It had been a long slog up to this point. As historian Peter Gay puts it, the first German republic “was born in defeat,” namely in a disaster of a World War that had only just been formally ended. Some two million German soldiers lay in hundreds of cemeteries across Europe. They were joined in death by 700,000 civilians – victims of starvation, disease, and appalling industrial accidents. The economy was in free fall. Throughout the hot spring and summer, as the delegates to the National Assembly sat pounding out a constitution in the National Theater in the provincial town of Weimar, representatives of the victorious Allied powers had been convening in the Hall of Mirrors in Versailles to draw up a draconian peace treaty that would hobble Germany forever. The results, presented to a stunned public at the end of June, convinced millions that their country had been “stabbed in the back” by evil foreigners and conniving politicians. Was this any time for democratic experiments?



Leave a Reply

Fill in your details below or click an icon to log in:

WordPress.com Logo

You are commenting using your WordPress.com account. Log Out /  Change )

Google+ photo

You are commenting using your Google+ account. Log Out /  Change )

Twitter picture

You are commenting using your Twitter account. Log Out /  Change )

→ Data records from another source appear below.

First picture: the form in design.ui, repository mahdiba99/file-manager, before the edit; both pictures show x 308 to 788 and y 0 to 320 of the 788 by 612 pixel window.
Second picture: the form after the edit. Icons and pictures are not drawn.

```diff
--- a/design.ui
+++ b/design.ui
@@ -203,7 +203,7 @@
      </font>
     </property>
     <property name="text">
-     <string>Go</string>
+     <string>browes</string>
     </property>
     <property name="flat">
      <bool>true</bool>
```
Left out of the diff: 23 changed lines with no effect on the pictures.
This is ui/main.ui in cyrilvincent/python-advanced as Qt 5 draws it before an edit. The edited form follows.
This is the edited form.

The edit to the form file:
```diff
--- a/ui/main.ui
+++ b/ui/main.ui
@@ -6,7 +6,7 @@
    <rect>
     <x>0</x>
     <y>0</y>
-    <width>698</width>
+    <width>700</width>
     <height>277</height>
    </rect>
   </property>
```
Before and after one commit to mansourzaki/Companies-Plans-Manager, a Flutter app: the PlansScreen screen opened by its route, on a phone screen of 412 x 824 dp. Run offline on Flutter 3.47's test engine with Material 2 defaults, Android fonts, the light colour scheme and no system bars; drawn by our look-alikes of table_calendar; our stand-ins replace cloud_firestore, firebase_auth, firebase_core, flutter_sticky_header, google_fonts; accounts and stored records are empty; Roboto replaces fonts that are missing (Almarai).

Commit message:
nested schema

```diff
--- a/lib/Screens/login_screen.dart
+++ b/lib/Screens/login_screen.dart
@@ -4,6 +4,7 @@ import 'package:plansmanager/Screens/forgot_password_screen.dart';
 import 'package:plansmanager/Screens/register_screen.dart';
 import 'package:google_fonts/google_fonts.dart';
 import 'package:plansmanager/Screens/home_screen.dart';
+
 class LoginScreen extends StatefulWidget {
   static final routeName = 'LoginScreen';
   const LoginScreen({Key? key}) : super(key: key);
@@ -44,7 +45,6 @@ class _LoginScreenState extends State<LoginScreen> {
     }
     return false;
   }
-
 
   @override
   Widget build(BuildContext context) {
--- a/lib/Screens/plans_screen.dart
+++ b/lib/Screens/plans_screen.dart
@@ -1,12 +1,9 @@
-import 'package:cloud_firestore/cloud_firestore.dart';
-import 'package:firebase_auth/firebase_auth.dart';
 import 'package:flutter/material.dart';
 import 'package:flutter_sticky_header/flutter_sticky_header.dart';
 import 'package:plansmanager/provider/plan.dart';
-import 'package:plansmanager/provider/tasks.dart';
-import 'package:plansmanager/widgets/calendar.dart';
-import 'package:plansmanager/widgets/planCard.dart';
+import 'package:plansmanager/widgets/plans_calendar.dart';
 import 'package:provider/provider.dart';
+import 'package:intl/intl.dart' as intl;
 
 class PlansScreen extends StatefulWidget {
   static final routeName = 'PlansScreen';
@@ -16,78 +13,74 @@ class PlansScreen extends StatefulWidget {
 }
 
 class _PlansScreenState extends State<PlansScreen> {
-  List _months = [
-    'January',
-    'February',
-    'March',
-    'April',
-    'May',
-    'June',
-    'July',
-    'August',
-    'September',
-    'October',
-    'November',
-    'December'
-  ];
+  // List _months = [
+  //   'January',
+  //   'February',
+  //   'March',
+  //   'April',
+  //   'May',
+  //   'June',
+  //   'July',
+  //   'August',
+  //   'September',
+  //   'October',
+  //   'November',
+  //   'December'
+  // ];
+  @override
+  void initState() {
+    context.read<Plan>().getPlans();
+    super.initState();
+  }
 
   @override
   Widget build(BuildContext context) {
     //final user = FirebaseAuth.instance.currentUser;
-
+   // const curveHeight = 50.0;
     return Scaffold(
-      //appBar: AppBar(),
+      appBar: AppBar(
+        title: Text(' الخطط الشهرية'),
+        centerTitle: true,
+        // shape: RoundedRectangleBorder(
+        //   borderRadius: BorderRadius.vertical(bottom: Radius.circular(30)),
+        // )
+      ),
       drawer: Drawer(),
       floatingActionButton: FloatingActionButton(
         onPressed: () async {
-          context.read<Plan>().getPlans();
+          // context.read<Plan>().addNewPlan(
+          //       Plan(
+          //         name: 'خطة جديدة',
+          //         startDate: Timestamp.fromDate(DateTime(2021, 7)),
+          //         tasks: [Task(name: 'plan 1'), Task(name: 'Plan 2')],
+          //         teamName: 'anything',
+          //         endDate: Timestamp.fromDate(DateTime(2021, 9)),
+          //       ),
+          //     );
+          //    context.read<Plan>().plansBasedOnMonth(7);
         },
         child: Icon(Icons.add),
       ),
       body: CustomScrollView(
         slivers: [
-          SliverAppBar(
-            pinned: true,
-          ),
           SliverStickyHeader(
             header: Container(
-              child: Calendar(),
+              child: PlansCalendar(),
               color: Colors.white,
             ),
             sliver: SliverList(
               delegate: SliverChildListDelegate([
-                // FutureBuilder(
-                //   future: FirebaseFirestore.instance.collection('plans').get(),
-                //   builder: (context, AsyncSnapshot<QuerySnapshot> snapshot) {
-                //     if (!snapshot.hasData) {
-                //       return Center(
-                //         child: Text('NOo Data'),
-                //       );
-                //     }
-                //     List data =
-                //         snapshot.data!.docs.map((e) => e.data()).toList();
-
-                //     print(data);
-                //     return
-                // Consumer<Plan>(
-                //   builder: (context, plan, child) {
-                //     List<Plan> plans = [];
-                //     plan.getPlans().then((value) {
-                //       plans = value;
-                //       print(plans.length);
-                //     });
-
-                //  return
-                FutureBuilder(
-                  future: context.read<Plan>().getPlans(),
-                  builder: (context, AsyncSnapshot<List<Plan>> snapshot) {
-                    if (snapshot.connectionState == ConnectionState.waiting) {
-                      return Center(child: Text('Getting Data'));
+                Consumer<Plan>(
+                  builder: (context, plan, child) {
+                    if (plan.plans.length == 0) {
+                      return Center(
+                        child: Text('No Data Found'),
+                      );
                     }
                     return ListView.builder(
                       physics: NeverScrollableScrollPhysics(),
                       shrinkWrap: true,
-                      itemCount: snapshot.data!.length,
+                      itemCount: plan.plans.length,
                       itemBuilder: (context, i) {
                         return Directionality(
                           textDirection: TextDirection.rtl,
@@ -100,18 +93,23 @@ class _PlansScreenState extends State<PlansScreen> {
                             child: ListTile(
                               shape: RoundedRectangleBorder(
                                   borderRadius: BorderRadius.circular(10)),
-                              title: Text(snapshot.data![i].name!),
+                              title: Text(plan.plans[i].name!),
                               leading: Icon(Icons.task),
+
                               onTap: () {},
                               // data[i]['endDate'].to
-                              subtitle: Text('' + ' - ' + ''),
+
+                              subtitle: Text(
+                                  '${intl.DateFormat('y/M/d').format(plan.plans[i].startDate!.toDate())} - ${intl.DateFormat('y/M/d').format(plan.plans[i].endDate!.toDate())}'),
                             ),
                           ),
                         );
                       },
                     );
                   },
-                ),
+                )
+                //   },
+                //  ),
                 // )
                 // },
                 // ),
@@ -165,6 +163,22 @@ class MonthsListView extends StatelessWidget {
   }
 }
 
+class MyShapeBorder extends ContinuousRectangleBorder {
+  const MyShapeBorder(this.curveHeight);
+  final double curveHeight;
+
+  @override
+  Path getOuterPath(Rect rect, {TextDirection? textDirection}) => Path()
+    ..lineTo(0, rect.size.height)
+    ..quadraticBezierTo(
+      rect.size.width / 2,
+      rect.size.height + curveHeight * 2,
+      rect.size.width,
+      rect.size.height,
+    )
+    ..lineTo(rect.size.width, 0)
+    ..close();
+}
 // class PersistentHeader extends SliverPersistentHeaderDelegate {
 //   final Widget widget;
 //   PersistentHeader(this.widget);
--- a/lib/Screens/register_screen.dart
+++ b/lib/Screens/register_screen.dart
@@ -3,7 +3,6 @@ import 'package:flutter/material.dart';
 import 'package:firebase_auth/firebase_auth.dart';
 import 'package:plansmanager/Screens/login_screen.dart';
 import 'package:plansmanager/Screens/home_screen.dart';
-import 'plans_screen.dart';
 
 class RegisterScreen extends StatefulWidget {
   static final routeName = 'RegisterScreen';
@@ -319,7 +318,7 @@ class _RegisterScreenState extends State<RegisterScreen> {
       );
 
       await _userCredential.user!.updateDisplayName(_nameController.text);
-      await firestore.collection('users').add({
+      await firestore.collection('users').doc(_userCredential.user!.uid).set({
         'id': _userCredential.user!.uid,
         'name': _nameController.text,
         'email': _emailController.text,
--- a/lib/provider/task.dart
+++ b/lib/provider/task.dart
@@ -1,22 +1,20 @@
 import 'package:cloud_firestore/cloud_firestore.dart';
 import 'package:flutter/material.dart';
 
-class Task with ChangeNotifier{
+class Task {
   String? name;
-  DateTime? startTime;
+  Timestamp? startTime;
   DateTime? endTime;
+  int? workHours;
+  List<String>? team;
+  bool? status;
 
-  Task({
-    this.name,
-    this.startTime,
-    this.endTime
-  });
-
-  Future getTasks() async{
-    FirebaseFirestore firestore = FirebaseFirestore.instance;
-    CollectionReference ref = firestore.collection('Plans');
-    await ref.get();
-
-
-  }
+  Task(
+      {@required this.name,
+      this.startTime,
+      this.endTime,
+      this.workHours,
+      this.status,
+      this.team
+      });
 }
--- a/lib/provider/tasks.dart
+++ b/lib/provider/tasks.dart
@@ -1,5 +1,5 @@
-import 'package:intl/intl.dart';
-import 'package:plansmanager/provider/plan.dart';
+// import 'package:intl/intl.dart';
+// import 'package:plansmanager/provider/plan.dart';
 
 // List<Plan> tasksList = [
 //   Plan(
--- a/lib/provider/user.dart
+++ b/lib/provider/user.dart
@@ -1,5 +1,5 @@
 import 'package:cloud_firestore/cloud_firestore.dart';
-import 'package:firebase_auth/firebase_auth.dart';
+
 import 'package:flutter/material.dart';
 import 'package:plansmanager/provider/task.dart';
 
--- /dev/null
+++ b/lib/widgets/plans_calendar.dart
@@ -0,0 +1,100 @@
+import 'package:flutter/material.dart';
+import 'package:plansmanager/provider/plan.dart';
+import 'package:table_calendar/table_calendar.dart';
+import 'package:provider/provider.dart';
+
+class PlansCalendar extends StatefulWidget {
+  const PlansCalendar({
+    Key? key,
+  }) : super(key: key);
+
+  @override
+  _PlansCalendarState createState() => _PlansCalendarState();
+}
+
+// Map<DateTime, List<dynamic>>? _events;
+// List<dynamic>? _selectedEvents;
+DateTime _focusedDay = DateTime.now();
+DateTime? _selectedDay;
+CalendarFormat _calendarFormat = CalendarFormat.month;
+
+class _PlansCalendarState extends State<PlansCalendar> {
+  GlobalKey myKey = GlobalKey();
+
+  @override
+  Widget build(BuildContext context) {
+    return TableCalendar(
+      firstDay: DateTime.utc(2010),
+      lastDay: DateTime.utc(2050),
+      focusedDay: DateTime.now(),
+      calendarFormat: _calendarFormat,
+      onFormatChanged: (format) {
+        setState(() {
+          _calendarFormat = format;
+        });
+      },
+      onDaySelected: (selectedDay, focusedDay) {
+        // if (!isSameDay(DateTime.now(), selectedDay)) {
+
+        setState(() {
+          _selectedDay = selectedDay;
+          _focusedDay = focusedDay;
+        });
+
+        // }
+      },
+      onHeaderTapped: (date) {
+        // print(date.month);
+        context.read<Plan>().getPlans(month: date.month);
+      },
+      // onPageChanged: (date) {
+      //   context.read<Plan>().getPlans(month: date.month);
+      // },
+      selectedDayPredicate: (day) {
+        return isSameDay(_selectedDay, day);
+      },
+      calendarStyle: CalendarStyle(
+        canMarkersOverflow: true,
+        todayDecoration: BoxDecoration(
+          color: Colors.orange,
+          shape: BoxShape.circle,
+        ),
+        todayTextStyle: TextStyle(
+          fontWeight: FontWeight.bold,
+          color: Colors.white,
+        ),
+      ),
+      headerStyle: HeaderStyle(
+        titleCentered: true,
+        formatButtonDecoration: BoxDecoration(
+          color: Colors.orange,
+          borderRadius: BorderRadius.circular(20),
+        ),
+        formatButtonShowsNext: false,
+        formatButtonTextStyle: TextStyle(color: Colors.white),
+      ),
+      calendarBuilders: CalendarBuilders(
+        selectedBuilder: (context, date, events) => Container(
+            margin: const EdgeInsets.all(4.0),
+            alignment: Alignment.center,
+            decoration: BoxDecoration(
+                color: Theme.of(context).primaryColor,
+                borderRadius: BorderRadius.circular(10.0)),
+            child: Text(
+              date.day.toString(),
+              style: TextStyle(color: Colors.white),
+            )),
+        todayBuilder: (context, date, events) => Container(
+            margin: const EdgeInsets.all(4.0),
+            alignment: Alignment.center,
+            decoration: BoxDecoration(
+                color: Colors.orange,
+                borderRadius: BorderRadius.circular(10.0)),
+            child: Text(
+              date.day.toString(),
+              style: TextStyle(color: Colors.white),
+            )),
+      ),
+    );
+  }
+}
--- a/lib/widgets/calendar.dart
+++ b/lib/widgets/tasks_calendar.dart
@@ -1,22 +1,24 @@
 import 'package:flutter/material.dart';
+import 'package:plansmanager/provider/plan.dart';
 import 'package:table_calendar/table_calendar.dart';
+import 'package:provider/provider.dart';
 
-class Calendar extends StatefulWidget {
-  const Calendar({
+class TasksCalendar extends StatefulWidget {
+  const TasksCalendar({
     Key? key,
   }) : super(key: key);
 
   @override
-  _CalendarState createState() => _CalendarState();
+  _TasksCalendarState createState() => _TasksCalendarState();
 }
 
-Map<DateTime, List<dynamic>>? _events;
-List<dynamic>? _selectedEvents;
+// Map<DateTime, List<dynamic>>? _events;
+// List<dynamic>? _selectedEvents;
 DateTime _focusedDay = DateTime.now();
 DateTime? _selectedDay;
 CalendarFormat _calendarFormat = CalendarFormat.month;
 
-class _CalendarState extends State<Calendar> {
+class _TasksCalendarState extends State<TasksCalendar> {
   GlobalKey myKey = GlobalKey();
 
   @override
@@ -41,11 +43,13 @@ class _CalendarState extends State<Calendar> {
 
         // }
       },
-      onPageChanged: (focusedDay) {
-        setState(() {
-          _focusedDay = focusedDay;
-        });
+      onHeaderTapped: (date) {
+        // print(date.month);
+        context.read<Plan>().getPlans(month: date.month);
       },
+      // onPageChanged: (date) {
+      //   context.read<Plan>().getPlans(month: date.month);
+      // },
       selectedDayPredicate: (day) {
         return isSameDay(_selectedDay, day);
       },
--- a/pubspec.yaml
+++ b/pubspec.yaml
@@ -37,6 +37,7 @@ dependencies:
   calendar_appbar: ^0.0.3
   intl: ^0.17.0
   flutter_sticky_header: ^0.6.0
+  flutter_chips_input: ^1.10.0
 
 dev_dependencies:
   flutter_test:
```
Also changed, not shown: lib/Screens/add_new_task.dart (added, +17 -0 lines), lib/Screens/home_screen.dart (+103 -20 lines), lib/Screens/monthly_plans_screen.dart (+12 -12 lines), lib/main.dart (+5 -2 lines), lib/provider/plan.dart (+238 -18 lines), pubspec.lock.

Facebook photo

You are commenting using your Facebook account. Log Out /  Change )


Connecting to %s

%d bloggers like this: